Wrongful Termination Damages

Calculating lost wages as a result of wrongful termination, many times a retaliatory act based on our whistle blower client having objected to an illegal activity, is a three step process. The first step is calculating your lost earnings, fringe benefits and retirement income that you would have received “but for” the termination. A jury (or arbitrator) examines the earnings history, education level, employer-specific factors and the labor market potential of similarly situation persons. Where our client has held a sales job, company-specific information such as sales pipeline, prospects and opportunities that the plaintiff had in place when terminated may be helpful for determining what The second step involves determining the amount of income a person can now expect to earn in their current or expected position. Finally, future losses must be reduced to present cash value of the future income stream. In short, a dollar received tomorrow is worth less than one received today because the current dollar can be deposited and earn interest. Various tables are used to determine that value (work life tables, interest rats and tax tables may be used).

In a recent wrongful termination here at Los Angeles Employment Lawyers, economic damages were split into two parts by the court, called “back pay and “front pay”. Back pay is the loss that the injured worker incurred from the wrongful termination or forced resignation until the time of trial. This is calculated as the difference between the earnings that the plaintiff could have been expected to earn and the actual or expected earnings from a new job. Generally, in California, income taxes are not considered. Front pay, on the other hand, is the difference between future wages that the plaintiff would have been expected to have earned and their current expected future replacement income.

How long into the future does a jury project (and hopefully, award) lost wages? If the former employer/defendant has a retirement plan, the worker may have been able to receive full retirement benefits before they would have stopped working. In contrast, how much longer does the plaintiff (realistically) plan to keep working? In our public employment cases, government employees generally have longer job tenure than private workers According to Bureau of Labor Statistics, private employment duration is 3.5 years, whereas public employees at all levels of government employment work 9.9 years. The “Life Cycle Model” assumes that a typical employee will earn a faster increase in pay over the first few years of employment, then slow down as the life cycle matures.

In many of our cases at , we alleged retaliation. One common form of retaliation is slander in the workplace. Slander is against California Civil Codes 43, 45 and 46(3). The latter code looks to whether the employee’s opportunity to earn a profit in their business field has been jeopardized. Thus, a financial analysis may have to look at these retaliatory and defamatory acts as reducing the potential of the employee to take a higher-paying job.
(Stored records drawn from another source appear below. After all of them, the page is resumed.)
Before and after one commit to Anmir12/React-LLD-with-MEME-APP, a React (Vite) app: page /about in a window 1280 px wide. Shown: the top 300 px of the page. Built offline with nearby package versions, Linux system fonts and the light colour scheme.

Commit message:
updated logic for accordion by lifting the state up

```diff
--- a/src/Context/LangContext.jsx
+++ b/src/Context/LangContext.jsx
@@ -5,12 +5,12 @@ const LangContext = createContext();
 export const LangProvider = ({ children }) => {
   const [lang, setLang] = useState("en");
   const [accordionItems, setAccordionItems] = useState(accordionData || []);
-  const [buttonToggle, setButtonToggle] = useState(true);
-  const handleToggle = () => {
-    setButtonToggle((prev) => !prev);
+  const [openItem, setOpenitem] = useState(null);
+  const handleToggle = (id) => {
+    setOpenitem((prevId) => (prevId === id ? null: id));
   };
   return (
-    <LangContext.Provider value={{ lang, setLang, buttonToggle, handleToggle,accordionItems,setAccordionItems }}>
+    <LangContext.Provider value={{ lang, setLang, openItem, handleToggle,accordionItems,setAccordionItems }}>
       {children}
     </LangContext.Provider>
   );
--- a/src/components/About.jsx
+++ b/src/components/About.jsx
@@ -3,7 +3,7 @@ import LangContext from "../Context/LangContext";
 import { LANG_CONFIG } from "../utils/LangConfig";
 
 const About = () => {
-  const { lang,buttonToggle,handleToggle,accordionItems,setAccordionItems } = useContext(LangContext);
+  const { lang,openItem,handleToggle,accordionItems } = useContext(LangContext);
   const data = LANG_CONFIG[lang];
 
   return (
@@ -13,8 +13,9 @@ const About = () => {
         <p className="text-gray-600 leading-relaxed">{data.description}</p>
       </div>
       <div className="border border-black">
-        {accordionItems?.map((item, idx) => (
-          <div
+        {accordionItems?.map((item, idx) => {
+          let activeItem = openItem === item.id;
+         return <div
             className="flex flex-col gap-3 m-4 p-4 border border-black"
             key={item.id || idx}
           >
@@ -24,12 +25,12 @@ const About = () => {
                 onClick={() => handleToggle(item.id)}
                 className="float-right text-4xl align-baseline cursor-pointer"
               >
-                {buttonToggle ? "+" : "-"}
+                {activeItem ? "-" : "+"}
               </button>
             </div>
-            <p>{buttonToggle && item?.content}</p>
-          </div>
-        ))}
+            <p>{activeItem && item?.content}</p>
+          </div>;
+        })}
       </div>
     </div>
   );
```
Similarly, a false negative performance review could impact earnings. Call now to discuss your case with California’s leading employee-only law firm. Stephen Danz & Associates, 877 789 9707.